We have had over 400 people sign up. This has translated into 800+ data downloads and 450,000+ vector tiles being served via our trial API!
How you can use OS Open Zoomstack
We use it ourselves to create web and mobile map applications (mostly the Light style as that acts as a clean and clear basemap). You can see a great example here highlighting Boundary-Line data.
Our GeoDataViz team recently used the Vector Tiles to create an interactive story map showing the 10 biggest parks in Great Britain and they have recently been looking at Kepler.gl from Uber.
The engineering team at Uber recently released Kepler.gl, their new open source web-based application for visualising large-scale geographic data sets. With visualisation and geo at the forefront of what we do here in the GeoDataViz team, we thought we’d take a closer look.
By default, Kepler uses OpenStreetMap as its basemap. However, if you have a Mapbox account, you can access any data or style you have available on the platform.
This means if you download the OS Open Zoomstack Vector Tiles (MBTiles), you can use this as your basemap. All you need to do is change the map source which you can access as shown below.
From here you need to add your Mapbox access token and style of choice which can all be accessed from your Mapbox account.
Next you can load in other data layers and create some cool and insightful data visualisations!
The above animation was made using road accident data from data.gov.uk and depicts the location of weekend road accidents by time of day for 2016. Each point is sized according to the amount of causalities per accident.
There are many options for creating different types of data visualisations within Kepler, and each can be made using OS Open Zoomstack.
How to get involved
If you haven’t already, then please sign up in order to access the data downloads and API. We will be sending out questionnaires to hear about your experiences and help us capture feedback. In the meantime, please continue to share with us via social media.

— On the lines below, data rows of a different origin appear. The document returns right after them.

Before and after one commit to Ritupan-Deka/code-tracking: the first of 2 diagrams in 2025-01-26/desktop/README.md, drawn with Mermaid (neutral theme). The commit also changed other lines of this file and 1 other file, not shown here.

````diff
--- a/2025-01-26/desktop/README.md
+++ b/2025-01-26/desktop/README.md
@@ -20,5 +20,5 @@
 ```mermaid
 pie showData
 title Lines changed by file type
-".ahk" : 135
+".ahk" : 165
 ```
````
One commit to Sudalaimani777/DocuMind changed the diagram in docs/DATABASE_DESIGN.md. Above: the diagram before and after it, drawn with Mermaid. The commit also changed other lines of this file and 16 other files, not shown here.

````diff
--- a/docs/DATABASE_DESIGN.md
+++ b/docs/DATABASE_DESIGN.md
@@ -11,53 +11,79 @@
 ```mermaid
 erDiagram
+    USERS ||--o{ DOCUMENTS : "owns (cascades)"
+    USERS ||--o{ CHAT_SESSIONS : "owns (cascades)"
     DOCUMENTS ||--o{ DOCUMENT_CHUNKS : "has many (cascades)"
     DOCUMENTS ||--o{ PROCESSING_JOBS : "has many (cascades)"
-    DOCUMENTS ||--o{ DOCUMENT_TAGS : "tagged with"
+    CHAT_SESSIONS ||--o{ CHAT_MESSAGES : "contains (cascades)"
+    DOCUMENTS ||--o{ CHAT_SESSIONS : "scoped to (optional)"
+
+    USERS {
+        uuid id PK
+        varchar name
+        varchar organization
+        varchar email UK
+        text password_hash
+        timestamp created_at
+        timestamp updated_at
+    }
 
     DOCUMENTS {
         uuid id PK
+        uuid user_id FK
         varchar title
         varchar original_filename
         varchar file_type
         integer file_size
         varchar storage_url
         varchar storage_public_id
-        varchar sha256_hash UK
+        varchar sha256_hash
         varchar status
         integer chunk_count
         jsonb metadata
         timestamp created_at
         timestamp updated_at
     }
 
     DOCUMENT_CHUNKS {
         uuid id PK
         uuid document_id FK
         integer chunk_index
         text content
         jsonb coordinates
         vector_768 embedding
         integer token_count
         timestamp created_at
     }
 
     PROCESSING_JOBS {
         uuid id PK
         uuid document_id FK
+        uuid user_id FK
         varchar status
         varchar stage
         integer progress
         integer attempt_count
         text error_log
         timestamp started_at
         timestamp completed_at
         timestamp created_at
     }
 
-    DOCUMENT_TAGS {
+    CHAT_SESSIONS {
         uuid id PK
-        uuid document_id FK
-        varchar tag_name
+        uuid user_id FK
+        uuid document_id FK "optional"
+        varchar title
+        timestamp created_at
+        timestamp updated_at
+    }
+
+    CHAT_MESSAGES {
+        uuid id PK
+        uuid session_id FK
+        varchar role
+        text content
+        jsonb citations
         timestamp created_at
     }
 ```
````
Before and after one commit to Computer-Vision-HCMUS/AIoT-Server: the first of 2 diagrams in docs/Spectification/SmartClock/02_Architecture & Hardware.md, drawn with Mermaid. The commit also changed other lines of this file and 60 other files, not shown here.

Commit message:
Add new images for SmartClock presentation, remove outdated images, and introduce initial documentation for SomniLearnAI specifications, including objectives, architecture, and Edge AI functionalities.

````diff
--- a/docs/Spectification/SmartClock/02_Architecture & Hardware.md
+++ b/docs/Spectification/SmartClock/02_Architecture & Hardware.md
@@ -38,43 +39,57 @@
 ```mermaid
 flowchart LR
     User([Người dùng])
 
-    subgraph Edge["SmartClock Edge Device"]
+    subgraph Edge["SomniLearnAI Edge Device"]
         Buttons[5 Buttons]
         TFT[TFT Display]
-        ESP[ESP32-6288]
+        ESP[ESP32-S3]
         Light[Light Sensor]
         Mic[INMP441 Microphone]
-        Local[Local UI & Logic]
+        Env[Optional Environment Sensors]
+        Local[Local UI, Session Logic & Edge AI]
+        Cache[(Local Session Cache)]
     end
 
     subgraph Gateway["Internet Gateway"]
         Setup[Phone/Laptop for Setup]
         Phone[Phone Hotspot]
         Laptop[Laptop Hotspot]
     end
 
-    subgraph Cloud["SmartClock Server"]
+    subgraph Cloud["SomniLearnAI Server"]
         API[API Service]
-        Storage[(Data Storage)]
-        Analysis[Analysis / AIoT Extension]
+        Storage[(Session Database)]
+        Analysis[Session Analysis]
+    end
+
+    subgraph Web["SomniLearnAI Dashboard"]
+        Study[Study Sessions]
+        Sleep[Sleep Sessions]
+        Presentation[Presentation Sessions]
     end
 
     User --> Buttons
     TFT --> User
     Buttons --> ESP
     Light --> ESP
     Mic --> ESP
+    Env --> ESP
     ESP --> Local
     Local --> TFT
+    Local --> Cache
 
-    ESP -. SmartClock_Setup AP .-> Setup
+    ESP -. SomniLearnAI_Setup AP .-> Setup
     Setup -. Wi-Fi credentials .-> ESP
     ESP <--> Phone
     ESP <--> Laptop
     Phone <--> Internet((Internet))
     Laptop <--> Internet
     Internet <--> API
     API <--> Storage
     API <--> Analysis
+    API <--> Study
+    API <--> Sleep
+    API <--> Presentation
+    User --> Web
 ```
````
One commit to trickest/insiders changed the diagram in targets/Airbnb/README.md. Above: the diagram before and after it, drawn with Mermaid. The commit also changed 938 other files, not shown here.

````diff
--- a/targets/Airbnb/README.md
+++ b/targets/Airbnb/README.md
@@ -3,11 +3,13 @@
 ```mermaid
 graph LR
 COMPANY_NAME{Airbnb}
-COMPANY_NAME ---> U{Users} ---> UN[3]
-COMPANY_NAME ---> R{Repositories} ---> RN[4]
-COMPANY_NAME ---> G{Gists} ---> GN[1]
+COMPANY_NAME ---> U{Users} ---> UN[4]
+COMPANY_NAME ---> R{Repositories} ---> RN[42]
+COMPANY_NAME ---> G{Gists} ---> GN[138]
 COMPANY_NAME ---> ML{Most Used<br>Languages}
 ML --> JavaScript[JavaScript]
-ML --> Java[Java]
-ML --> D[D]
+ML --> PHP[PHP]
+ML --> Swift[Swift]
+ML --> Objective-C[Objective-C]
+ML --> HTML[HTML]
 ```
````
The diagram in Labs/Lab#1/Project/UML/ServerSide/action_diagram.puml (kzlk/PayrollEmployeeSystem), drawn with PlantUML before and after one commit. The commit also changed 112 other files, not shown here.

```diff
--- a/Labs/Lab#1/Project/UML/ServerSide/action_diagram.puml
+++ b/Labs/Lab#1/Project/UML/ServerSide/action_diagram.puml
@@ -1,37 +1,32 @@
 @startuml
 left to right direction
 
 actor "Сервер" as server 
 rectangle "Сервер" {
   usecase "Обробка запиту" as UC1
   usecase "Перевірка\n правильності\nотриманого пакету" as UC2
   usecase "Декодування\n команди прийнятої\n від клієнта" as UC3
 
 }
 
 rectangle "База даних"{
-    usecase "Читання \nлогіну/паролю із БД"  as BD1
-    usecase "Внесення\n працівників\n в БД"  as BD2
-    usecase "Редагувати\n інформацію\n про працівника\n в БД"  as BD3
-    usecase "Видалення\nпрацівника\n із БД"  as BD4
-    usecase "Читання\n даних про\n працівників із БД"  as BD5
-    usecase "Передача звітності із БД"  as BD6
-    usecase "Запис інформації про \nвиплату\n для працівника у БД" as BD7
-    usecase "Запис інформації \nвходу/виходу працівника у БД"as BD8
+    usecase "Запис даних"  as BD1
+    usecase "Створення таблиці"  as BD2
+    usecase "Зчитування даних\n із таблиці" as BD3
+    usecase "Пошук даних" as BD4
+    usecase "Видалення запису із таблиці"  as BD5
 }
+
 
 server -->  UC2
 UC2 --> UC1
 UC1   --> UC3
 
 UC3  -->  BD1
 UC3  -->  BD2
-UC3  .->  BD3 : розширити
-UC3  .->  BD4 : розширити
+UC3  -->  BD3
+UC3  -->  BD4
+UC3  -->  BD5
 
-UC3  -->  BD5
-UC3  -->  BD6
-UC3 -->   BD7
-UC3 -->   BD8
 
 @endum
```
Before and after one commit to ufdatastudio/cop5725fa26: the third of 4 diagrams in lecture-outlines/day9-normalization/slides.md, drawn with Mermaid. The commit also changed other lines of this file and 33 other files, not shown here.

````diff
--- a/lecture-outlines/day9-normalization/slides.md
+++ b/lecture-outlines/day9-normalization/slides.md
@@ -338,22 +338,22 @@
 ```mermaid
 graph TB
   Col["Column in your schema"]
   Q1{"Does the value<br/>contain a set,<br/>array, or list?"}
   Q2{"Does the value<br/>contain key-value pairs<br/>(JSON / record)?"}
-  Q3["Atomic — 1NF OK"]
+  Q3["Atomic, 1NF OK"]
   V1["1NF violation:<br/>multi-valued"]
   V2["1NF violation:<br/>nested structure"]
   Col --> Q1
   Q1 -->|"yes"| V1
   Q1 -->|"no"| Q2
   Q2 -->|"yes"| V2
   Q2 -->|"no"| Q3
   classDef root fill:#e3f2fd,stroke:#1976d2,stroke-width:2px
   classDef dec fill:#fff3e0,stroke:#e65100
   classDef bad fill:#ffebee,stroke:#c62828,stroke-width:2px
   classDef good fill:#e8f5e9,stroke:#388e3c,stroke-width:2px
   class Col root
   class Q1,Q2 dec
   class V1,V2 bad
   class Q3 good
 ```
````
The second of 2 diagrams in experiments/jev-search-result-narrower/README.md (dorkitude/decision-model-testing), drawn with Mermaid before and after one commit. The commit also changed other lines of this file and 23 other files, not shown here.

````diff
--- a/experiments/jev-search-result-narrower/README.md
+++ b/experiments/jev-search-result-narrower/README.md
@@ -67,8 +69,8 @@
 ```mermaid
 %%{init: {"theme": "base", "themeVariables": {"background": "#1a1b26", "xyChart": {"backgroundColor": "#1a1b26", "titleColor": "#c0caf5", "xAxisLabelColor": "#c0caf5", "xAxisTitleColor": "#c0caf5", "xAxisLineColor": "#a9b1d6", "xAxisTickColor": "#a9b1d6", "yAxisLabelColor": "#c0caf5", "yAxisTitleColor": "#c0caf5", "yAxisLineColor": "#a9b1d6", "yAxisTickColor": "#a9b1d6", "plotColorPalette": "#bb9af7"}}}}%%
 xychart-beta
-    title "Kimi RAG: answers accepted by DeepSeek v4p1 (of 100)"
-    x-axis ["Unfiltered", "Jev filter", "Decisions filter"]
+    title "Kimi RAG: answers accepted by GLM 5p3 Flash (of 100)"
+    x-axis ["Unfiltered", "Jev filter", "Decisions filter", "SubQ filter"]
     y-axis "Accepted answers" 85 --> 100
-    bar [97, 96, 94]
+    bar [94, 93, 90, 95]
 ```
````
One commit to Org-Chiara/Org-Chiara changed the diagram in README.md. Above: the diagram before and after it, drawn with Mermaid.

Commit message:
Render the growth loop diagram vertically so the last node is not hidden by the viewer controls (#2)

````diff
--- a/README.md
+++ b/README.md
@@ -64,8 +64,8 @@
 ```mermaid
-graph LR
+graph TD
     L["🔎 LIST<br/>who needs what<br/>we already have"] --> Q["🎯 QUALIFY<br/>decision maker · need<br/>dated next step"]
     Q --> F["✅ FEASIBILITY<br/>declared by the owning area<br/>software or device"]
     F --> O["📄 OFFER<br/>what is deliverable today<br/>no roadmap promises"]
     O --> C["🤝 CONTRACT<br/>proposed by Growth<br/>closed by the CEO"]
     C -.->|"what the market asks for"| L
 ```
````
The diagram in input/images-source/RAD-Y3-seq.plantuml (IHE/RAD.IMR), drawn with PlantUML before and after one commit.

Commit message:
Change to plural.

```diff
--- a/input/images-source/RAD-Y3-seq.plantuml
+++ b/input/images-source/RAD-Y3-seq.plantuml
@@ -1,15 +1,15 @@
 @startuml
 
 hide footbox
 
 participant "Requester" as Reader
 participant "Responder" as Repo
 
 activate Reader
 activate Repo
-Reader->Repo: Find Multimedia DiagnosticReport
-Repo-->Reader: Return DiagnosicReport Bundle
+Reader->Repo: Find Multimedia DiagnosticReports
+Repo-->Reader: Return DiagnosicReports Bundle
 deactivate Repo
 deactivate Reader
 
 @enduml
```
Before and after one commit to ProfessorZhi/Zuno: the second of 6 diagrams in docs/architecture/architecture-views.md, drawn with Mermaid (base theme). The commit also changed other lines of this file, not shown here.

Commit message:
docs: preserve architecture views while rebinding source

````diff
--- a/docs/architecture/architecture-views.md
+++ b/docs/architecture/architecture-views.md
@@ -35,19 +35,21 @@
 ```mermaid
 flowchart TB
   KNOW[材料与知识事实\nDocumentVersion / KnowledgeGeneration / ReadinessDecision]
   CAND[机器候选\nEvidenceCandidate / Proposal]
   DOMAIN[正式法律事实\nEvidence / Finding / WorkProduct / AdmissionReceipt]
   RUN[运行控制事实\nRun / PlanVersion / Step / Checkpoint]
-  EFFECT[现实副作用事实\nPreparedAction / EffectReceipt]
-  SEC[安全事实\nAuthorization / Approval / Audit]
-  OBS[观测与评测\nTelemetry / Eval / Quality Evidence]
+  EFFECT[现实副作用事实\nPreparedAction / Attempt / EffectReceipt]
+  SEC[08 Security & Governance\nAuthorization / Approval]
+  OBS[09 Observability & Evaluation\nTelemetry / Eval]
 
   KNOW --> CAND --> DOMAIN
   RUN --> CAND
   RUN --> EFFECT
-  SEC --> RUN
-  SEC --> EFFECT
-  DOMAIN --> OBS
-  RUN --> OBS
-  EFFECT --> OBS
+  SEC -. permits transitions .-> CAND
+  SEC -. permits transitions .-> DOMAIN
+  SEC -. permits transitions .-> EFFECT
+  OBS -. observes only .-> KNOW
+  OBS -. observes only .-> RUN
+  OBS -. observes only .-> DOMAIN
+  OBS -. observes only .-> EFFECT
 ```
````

If you have any questions, you can email them directly to the team via email@example.com.
We would like to thank everyone for their interest and feedback so far and look forward to seeing OS Open Zoomstack put to new and interesting uses.